At Powell’s, pleased to see people of all ages roaming the aisles which are carefully numbered and mapped out.  Thought about what a map of my traveling bookstore might look like if I designed one. Although my bookstore has only one aisle, it does offer diversity of place.  The map would need to incorporate those places in various times.  Powell’s has one map as its aisles ( and bookstore) are stationary.  A map of St. Rita’s Traveling Bookstore would obviously require more advanced cartographic techniques.

Appreciated Amtrak‘s customer service, especially Libbi in Portland who helped out with muddled reservations, the woman at the Sacramento station who arranged for a forty-eight mile taxi ride so we could make our connection, and the Amtrak bus driver between Bakersfield and LA who had a lovely smile, purple braids and made us feel warmly welcomed despite the damp weather.  In general, nearly everyone encountered renewed our faith in humanity: the waitstaff at Milo’s, Don at Robertson & Sons Violin Shop, the man at Smyths Accordions who didn’t mind us all squeezed into the tiny showroom as Ray tried out various accordions.

Arriving home inspired to try harder, to start planning the spring bookstore trip heading south, and to be kinder to people met by chance on the road.

 

 

A new venture

We started a new book club in the Tobacco Valley.  It’s called the Open Book Club because you don’t have to RSVP to attend. You just have to read the book and show up to talk about it at HA Brewery. Okay…so maybe there are a few more suggestions.  You should show up by 2:00pm when it starts and only one person talks at a time.  No doubt this is something many of us heard growing up (“Let them finish – don’t interrupt”). When there is a group discussion, listen to the person talking before adding your ideas.  img_0840

Today was the first meeting and it did go well.  People showed up and we had a great conversation. The book was Ivan Doig’s The Sea Runners which seemed like the ideal story to begin a new venture with.  We set out without knowing exactly where we were going.  No idea what we might run into. None of us knew who might be there to take part.  Eight readers showed up for this first one – a hearty group to begin the adventure.  At the end of the discussion, different individuals took on a month they will be responsible for. This means selecting the book and promising to be there for that month’s discussion.
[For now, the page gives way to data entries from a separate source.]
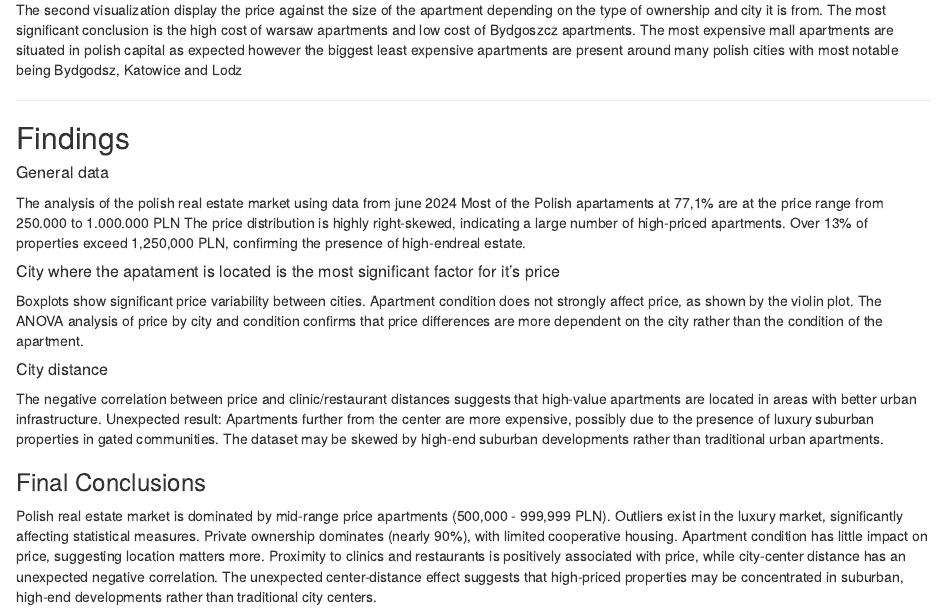
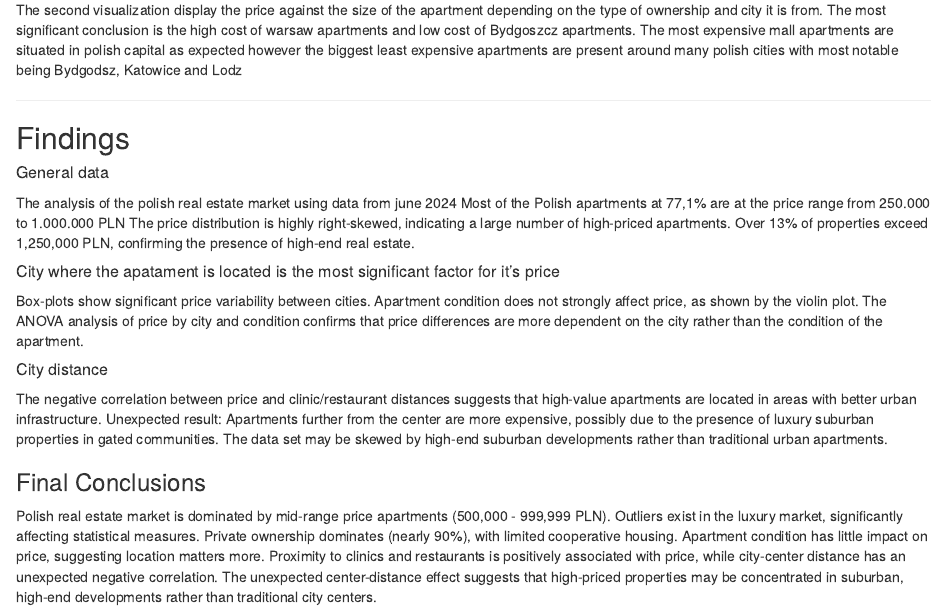
Before and after one commit to MichLoch/RepoAnalizaDanych, an R Markdown document (R_Markdown.Rmd): the page in a window 1100 px wide, from 10220 px down. Rendered offline with R 4.5, knitr and Pandoc, with nearby package versions; some code elsewhere in the file could not run offline.

Commit message:
cosmetic changes

```diff
--- a/R_Markdown.Rmd
+++ b/R_Markdown.Rmd
@@ -497,19 +497,19 @@ The second visualization display the price against the size of the apartment dep
 
 ##### General data
 The analysis of the polish real estate market using data from june 2024
-Most of the Polish apartaments at 77,1% are at the price range from 250.000 to 1.000.000 PLN
+Most of the Polish apartments at 77,1% are at the price range from 250.000 to 1.000.000 PLN
 The price distribution is highly right-skewed, indicating a large number of high-priced apartments.
-Over 13% of properties exceed 1,250,000 PLN, confirming the presence of high-endreal estate.
+Over 13% of properties exceed 1,250,000 PLN, confirming the presence of high-end real estate.
 
 ##### City where the apatament is located is the most significant factor for it's price
-Boxplots show significant price variability between cities.
+Box-plots show significant price variability between cities.
 Apartment condition does not strongly affect price, as shown by the violin plot.
 The ANOVA analysis of price by city and condition confirms that price differences are more dependent on the city rather than the condition of the apartment.
 
 ##### City distance
 The negative correlation between price and clinic/restaurant distances suggests that high-value apartments are located in areas with better urban infrastructure.
 Unexpected result: Apartments further from the center are more expensive, possibly due to the presence of luxury suburban properties in gated communities.
-The dataset may be skewed by high-end suburban developments rather than traditional urban apartments.
+The data set may be skewed by high-end suburban developments rather than traditional urban apartments.
 
 ### Final Conclusions
 Polish real estate market is dominated by mid-range price apartments (500,000 - 999,999 PLN).
```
This is an interesting community activity I hope other communities are trying.  It might be easy to have a book club where we know each other well like an old shoe.  Its comfortable. You know what to expect. But an Open Book Club where you aren’t really sure what the person sitting next to you thinks – helps push the envelope on communication skills.  And perhaps it brings up ideas you hadn’t considered. The people at the table aren’t old friends you met with monthly for years, but whoever wanted to talk about Doig’s book this particular Sunday afternoon.  One woman at today’s gathering brought a marine atlas so we could look at Canada’s western coastline to better imagine what the men faced as they canoed from Alaska to Oregon.
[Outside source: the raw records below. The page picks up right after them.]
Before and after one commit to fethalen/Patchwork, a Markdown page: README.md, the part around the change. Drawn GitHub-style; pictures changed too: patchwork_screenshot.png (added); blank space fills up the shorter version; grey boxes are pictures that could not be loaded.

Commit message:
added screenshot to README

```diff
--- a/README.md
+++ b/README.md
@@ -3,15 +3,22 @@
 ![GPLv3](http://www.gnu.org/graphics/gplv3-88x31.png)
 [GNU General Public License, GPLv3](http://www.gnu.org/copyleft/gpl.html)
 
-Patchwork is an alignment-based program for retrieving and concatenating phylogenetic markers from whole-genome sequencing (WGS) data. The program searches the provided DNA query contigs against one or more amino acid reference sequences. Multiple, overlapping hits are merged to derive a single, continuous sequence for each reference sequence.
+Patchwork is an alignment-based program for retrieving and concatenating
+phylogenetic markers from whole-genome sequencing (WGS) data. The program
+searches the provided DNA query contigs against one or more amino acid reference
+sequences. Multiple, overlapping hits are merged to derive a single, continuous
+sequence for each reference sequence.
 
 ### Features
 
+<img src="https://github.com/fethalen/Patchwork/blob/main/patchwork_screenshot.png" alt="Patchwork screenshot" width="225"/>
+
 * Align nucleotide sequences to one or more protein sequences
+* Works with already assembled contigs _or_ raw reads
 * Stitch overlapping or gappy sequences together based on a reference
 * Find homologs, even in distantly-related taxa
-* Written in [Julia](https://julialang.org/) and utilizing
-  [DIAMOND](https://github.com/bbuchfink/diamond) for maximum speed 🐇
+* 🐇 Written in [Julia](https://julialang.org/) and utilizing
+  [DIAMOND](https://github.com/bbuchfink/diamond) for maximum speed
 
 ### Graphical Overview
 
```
I already look forward to next month.

Feb 17: Soundings: The Story of the Remarkable Woman Who Mapped the Ocean Floor by Hali Felt (Collins)

March 17: White Waters and Black by Gordon MacCreagh (Schloeder)
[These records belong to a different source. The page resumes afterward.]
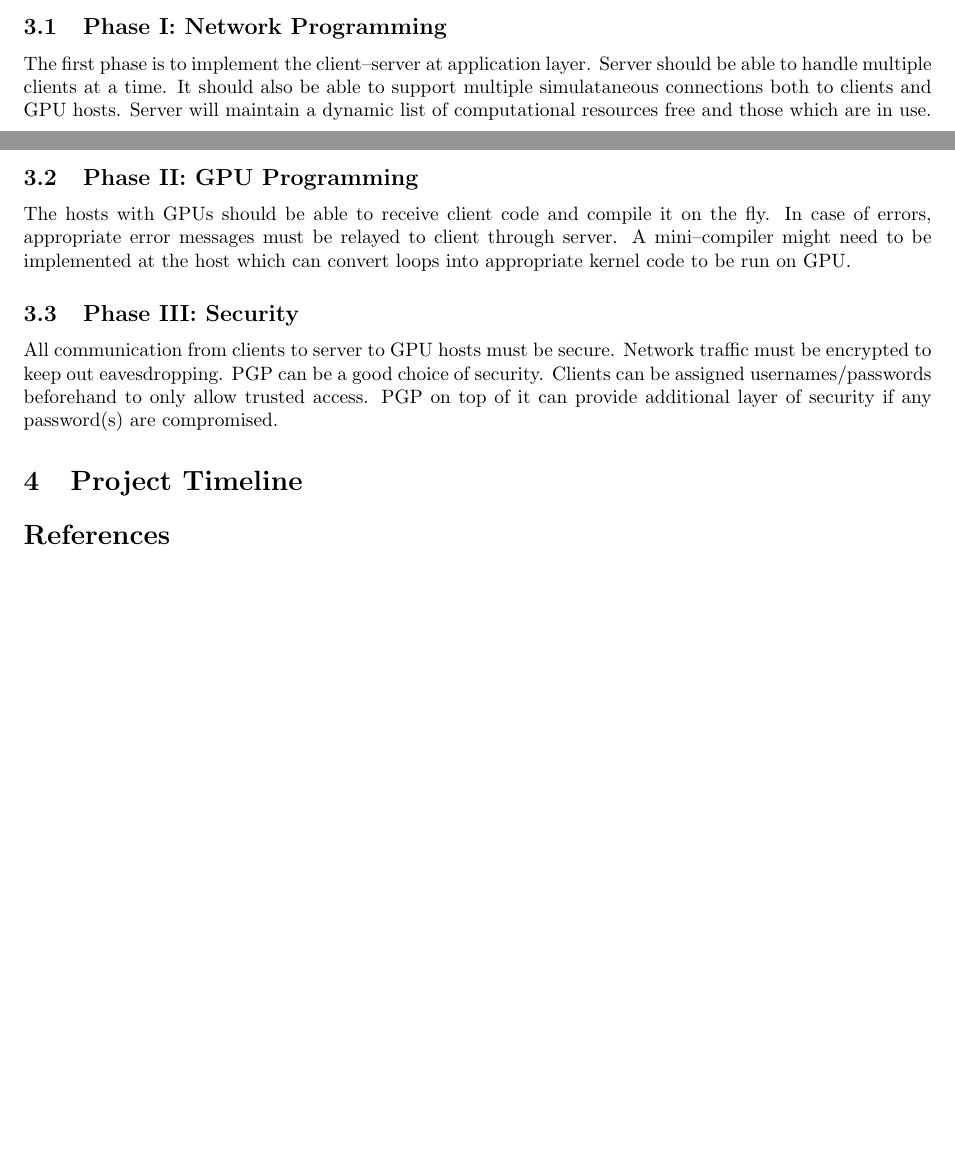
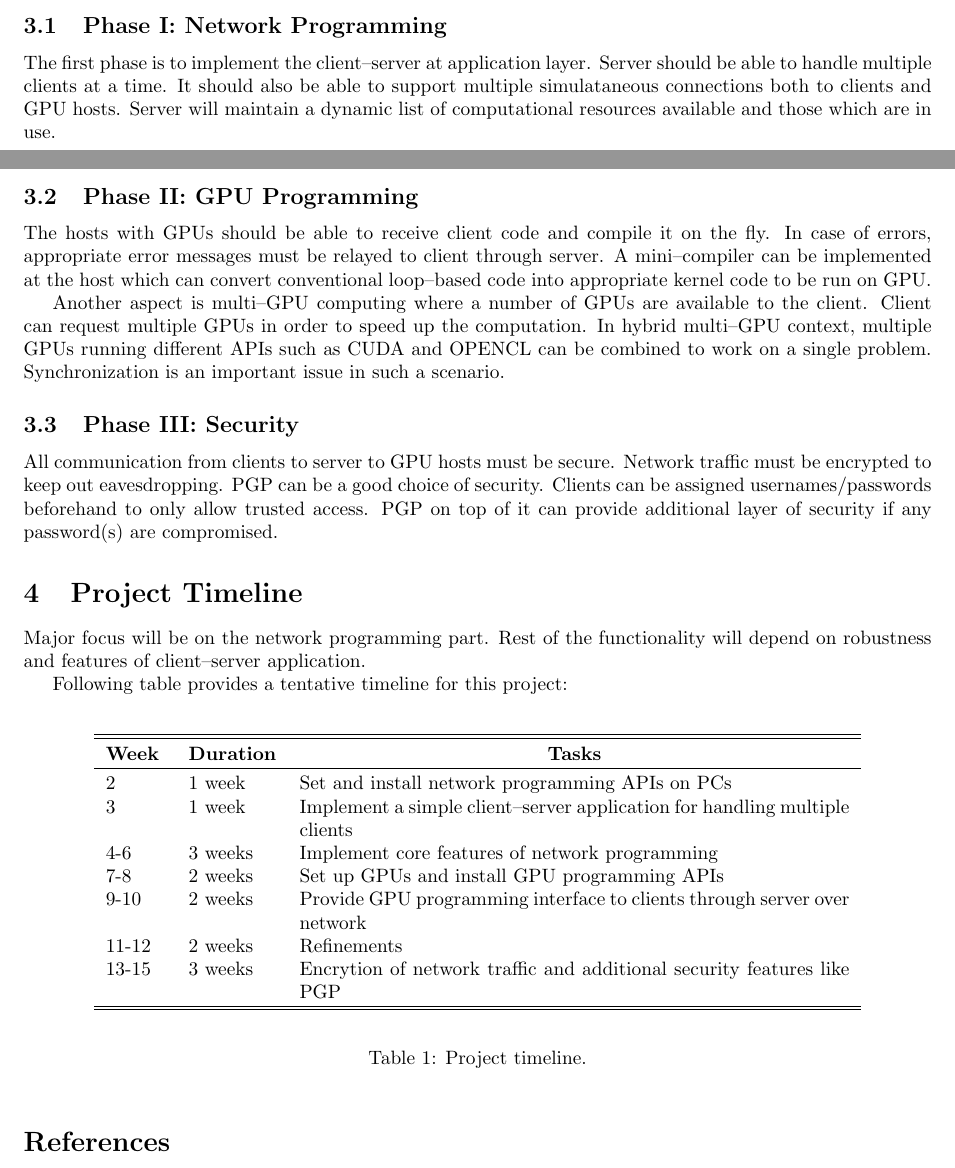
Before and after one commit to inf-eth/i02-0491-projects, a LaTeX document (ACN-Spring2012/Project/Proposal/Proposal.tex): two parts of pages 1 and 2 of 3, joined at a grey line, cut so that both start at the same text, the shorter picture padded with empty space. Compiled offline with pdfLaTeX.

Commit message:
[ACN-S12 Project Proposal] - Added timeline. Proposal is complete as such. Changes and refinements can be incorporated later.

```diff
--- a/ACN-Spring2012/Project/Proposal/Proposal.tex
+++ b/ACN-Spring2012/Project/Proposal/Proposal.tex
@@ -4,6 +4,7 @@
 \documentclass{article}
 \usepackage{pgf}
 \usepackage{tikz}
+\usepackage{multirow}
 
 % Set margins to 1 inch
 \setlength{\oddsidemargin}{0in}
@@ -92,15 +93,42 @@ A central server will be connected to multiple computers (hosts) with GPUs (devi
 This project is divided into three phases:
 
 \subsection{Phase I: Network Programming}
-The first phase is to implement the client--server at application layer. Server should be able to handle multiple clients at a time. It should also be able to support multiple simulataneous connections both to clients and GPU hosts. Server will maintain a dynamic list of computational resources free and those which are in use.
+The first phase is to implement the client--server at application layer. Server should be able to handle multiple clients at a time. It should also be able to support multiple simulataneous connections both to clients and GPU hosts. Server will maintain a dynamic list of computational resources available and those which are in use.
 
 \subsection{Phase II: GPU Programming}
-The hosts with GPUs should be able to receive client code and compile it on the fly. In case of errors, appropriate error messages must be relayed to client through server. A mini--compiler might need to be implemented at the host which can convert loops into appropriate kernel code to be run on GPU.
+The hosts with GPUs should be able to receive client code and compile it on the fly. In case of errors, appropriate error messages must be relayed to client through server. A mini--compiler can be implemented at the host which can convert conventional loop--based code into appropriate kernel code to be run on GPU.
+
+Another aspect is multi--GPU computing where a number of GPUs are available to the client. Client can request multiple GPUs in order to speed up the computation. In hybrid multi--GPU context, multiple GPUs running different APIs such as CUDA and OPENCL can be combined to work on a single problem. Synchronization is an important issue in such a scenario.
 
 \subsection{Phase III: Security}
 All communication from clients to server to GPU hosts must be secure. Network traffic must be encrypted to keep out eavesdropping. PGP can be a good choice of security. Clients can be assigned usernames/passwords beforehand to only allow trusted access. PGP on top of it can provide additional layer of security if any password(s) are compromised.
 
 \section{Project Timeline}
+
+Major focus will be on the network programming part. Rest of the functionality will depend on robustness and features of client--server application.
+
+Following table provides a tentative timeline for this project:
+
+\begin{table}[h]
+\begin{center}
+\vspace{0.3cm}
+	\begin{tabular}{llp{10cm}}
+	\hline \hline
+		\textbf{Week} \rule{0pt}{2.6ex} & \textbf{Duration} & \multicolumn{1}{c}{\textbf{Tasks}}\\
+		\hline
+		2 \rule{0pt}{2.6ex} & 1 week & Set and install network programming APIs on PCs\\
+		3 & 1 week & Implement a simple client--server application for handling multiple clients\\
+		4-6 & 3 weeks & Implement core features of network programming\\
+		7-8 & 2 weeks & Set up GPUs and install GPU programming APIs\\
+		9-10 & 2 weeks & Provide GPU programming interface to clients through server over network\\
+		11-12 & 2 weeks & Refinements\\
+		13-15 & 3 weeks & Encrytion of network traffic and additional security features like PGP\\
+	\hline \hline
+	\end{tabular}
+\end{center}
+\label{TimelineTable}
+\caption{Project timeline.}
+\end{table}
 
 \begin{thebibliography}{2}
 
```
Also changed, not shown: ACN-Spring2012/Project/Proposal/Proposal.pdf.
April 21: Utopia by Thomas More (Elrod)

May 19:  Devotion: An Epic Story of Heroism, Friendship and Sacrifice by Adam Makos (Hvizdak))

June 16: The Dollmaker by Harriette Arnow (Gill)

July 21: East of Eden by John Steinbeck (Hindle)